Attempting supplementation with additional argument
Unsurprisingly, counsel have tried creative ways to test the contours of an “additional argument,” which is an undefined term. For example, in Acuity v. Masters Pharmaceutical, Inc., the appellant filed a notice of relevant authority, and appended a parenthetical to the citation. This prompted the appellee to file a motion to strike.
In its motion, the appellee argued that the parenthetical itself was the “additional argument.” The appellant countered that the parentheticals are a part of the citation. The Supreme Court — somewhat surprisingly — denied the motion. The takeaway from this case is not that counsel should feel free to insert parentheticals in a notice of relevant authority. Rather, counsel should not risk the court’s ire or otherwise encourage an adversary to file a motion to strike.
Supplementation with new evidence
In addition to citing new authority, counsel can try to supplement briefs by citing new evidence that is not part of the record. For example, counsel may try to introduce a trial exhibit used in a court outside Ohio in a case that is similar to the case before the Supreme Court.
That is essentially what an amicus party did in the recent case, Neuro-Communication Services Inc., etc., v. The Cincinnati Insurance Company et al.. There, the amicus party filed a notice of supplemental authority — that consisted of an exhibit not part of the record — or in the alternative, moved to admit “newly discovered evidence.” Another amicus party moved to strike the filing; the court granted the motion.
While the court did not set forth its reasoning, the ruling is by no means surprising because appellate courts typically do not consider matters outside the trial-court record. The Supreme Court, in fact, describes the components of a “record” in S.Ct.Prac.R. 11.03(B)(2). Of course, counsel should always protect their client’s interests when making these important decisions, but know that a submission will likely trigger another motion to strike.
To file, or not to file
This sometimes begs the larger question: Does zealous counsel file something that might be stricken, knowing the court is likely to review it anyway? Or, does counsel know that their reputation (and understanding of the applicable rules) is likely to be considered in the court’s evaluation on the merits?
Counsel may, from time to time, feel the urge to say one more thing after filing the brief.
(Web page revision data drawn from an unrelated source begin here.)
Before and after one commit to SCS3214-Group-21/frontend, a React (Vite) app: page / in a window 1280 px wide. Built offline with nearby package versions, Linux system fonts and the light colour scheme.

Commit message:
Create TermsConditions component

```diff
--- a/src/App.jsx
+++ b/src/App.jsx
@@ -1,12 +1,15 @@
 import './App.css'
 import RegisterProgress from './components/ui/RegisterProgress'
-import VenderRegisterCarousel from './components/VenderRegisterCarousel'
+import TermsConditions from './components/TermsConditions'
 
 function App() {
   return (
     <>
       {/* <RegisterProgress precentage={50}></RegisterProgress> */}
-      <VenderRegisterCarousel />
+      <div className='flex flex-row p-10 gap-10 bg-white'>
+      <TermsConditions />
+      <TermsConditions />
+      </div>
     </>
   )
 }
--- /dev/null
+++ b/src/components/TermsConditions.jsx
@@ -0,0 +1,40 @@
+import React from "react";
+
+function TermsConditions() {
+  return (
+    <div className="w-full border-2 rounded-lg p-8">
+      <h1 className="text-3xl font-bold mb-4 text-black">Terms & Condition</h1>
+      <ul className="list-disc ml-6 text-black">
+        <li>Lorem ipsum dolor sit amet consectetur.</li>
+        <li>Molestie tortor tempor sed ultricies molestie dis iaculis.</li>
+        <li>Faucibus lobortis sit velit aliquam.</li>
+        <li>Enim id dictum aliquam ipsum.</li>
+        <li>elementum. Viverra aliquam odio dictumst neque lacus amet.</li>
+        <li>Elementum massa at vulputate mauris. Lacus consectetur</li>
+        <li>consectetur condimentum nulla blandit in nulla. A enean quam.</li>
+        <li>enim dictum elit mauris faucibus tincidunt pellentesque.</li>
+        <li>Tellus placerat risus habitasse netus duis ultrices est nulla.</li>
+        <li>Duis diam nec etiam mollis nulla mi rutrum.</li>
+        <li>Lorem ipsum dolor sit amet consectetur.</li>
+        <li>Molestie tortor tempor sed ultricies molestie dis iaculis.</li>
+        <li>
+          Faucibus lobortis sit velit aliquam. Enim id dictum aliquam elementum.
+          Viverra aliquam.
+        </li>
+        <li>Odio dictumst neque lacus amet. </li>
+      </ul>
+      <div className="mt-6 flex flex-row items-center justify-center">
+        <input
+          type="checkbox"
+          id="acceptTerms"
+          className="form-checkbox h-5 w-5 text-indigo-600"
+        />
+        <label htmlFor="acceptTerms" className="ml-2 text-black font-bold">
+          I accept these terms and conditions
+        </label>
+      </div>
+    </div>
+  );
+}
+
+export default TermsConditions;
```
But the rules constrain in many (surprising) ways, and should be observed — not flouted.